John Neal, Arfon Griffiths and Brian Flynn all enjoyed strings of upsets, of course, while Andy Morrell had that fine 1-0 win at Brentford, subsequently overshadowed by the near miss against Brighton, and Scunthorpe and Sheffield Wednesday were both beaten on their own patches by Denis Smith’s side, as well as Bradford City at The Racecourse.
In the dark days of the 1980s there were still sparkling bright spots. Despite presiding over relegation to Division Four, Bobby Roberts will always have Porto, Mel Sutton had that fine win at Nottingham Forest in his sole season and Dixie McNeil led us to a 3-1 defeat of Bolton in 1985.
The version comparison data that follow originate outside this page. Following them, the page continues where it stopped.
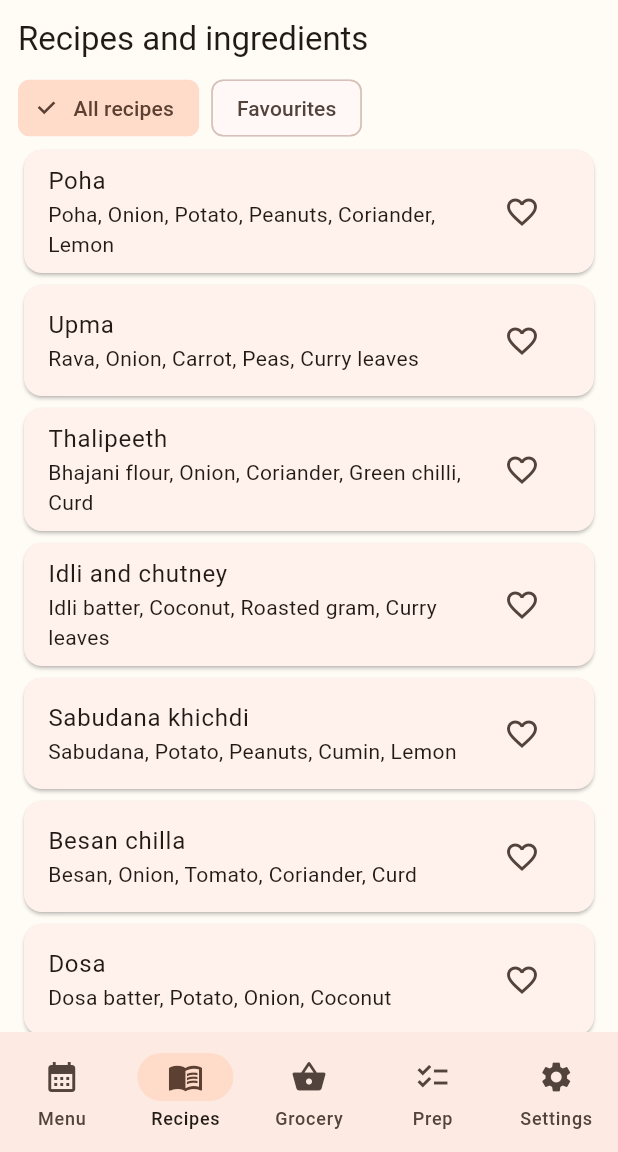
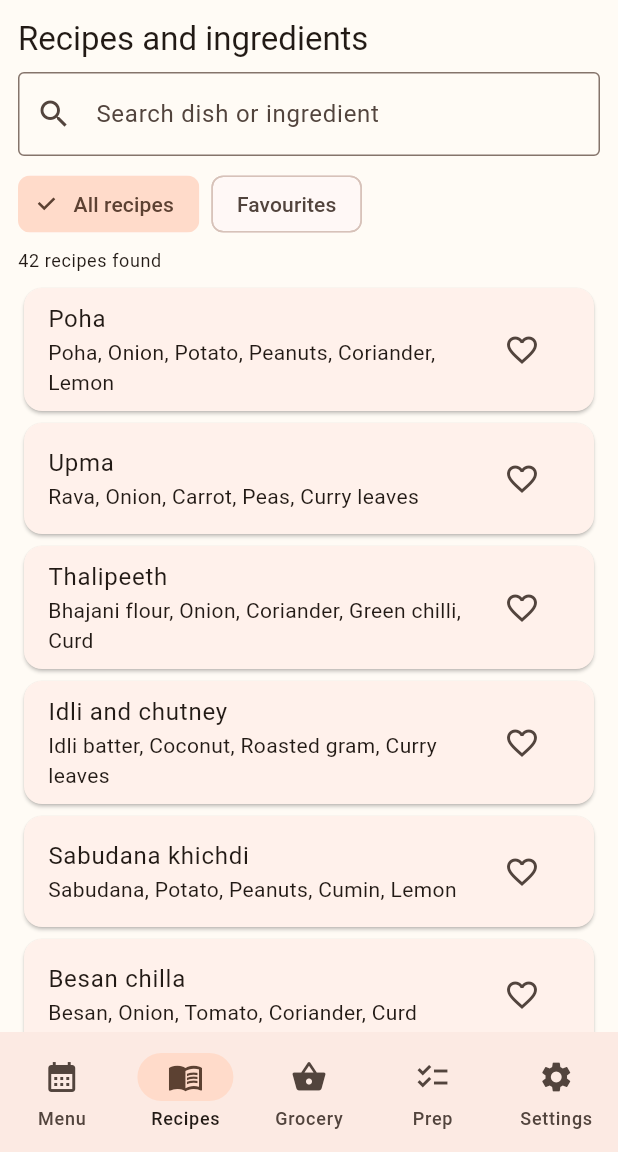
Before and after one commit to rohanrm18/365-days-home-food-menu, a Flutter app: the screen it shows after launch, item 2 of the bottom bar chosen, on a phone screen of 412 x 824 dp, the part 84-1236 px from its top. Run offline on Flutter 3.47's test engine with Material 3 defaults, Android fonts, the phone set to English and light mode, and no system bars; our stand-ins replace flutter_local_notifications, shared_preferences, timezone; network calls fail.

Commit message:
Add recipe and ingredient search

```diff
--- a/lib/main.dart
+++ b/lib/main.dart
@@ -471,18 +471,37 @@ class RecipesPage extends StatefulWidget {
 }
 class _RecipesPageState extends State<RecipesPage> {
   bool favouritesOnly = false;
+  final TextEditingController searchController = TextEditingController();
+  @override void dispose() { searchController.dispose(); super.dispose(); }
   @override Widget build(BuildContext context) {
     final mr=AppStore.marathi;
+    final query=searchController.text.trim().toLowerCase();
     final all=[...breakfasts,...lunches,...dinners].toSet().toList();
-    final visible=all.where((meal)=>!favouritesOnly||AppStore.favourites.contains(meal.en)).toList();
+    final visible=all.where((meal) {
+      final favouriteMatch=!favouritesOnly||AppStore.favourites.contains(meal.en);
+      final searchMatch=query.isEmpty||meal.en.toLowerCase().contains(query)||meal.mr.toLowerCase().contains(query)||meal.ingredients.any((item)=>item.toLowerCase().contains(query));
+      return favouriteMatch&&searchMatch;
+    }).toList();
     return ListView(padding:const EdgeInsets.all(12),children:[
       Text(mr?'पाककृती आणि साहित्य':'Recipes and ingredients',style:Theme.of(context).textTheme.titleLarge),
+      const SizedBox(height:8),
+      TextField(
+        controller:searchController,
+        onChanged:(_)=>setState((){}),
+        decoration:InputDecoration(
+          prefixIcon:const Icon(Icons.search),
+          hintText:mr?'पाककृती किंवा साहित्य शोधा':'Search dish or ingredient',
+          border:const OutlineInputBorder(),
+          suffixIcon:query.isEmpty?null:IconButton(icon:const Icon(Icons.clear),onPressed:(){searchController.clear();setState((){});}),
+        ),
+      ),
       const SizedBox(height:8),
       Wrap(spacing:8,children:[
         ChoiceChip(label:Text(mr?'सर्व पाककृती':'All recipes'),selected:!favouritesOnly,onSelected:(_)=>setState(()=>favouritesOnly=false)),
         ChoiceChip(label:Text(mr?'आवडत्या पाककृती':'Favourites'),selected:favouritesOnly,onSelected:(_)=>setState(()=>favouritesOnly=true)),
       ]),
-      if(visible.isEmpty) Padding(padding:const EdgeInsets.all(24),child:Center(child:Text(mr?'अजून आवडती पाककृती निवडलेली नाही':'No favourite recipes yet. Tap the heart on a meal to save it.'))),
+      Padding(padding:const EdgeInsets.symmetric(vertical:6),child:Text(mr?'एकूण '+visible.length.toString()+' पाककृती':visible.length.toString()+' recipes found',style:Theme.of(context).textTheme.bodySmall)),
+      if(visible.isEmpty) Padding(padding:const EdgeInsets.all(24),child:Center(child:Text(query.isNotEmpty?(mr?'या शोधासाठी पाककृती सापडली नाही':'No recipes match your search'):(mr?'अजून आवडती पाककृती निवडलेली नाही':'No favourite recipes yet. Tap the heart on a meal to save it.')))),
       for(final meal in visible) Card(child:ExpansionTile(
         key:ValueKey(meal.en),
         title:Text(meal.name(mr)),
```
Even Brian Carey managed a win on penalties at Port Vale in the League Cup, even though three months later he’d been dismissed.
Of the eleven men who preceded Wilkin, only two haven’t beaten a team from a higher division. In fact, Dean Saunders actually managed the opposite: he lost only 3 of his first 23 games as Wrexham manager, but two of them were to lower division opposition, Eastwood Town and Southport, in the FA Cup and the Setanta Shield.
Brian Little didn’t manage to pull off a shock: one might try to argue in his favour that he was only in charge for one cup tie, but as that was a 4-2 defeat by Llanelli in the Welsh Premier Cup in which we threw away a 2-0 lead, I think it’s fair to say his pedigree wasn’t shaping up promisingly. He does have one promising link to today’s match though: he was manager of Stoke when we enjoyed our sole victory over them in sixteen attempts.
So Wilkin has an illustrious precedent to try to follow. If he can achieve the feat at his first attempt today, he would certainly write his name firmly at the top of this admirable list.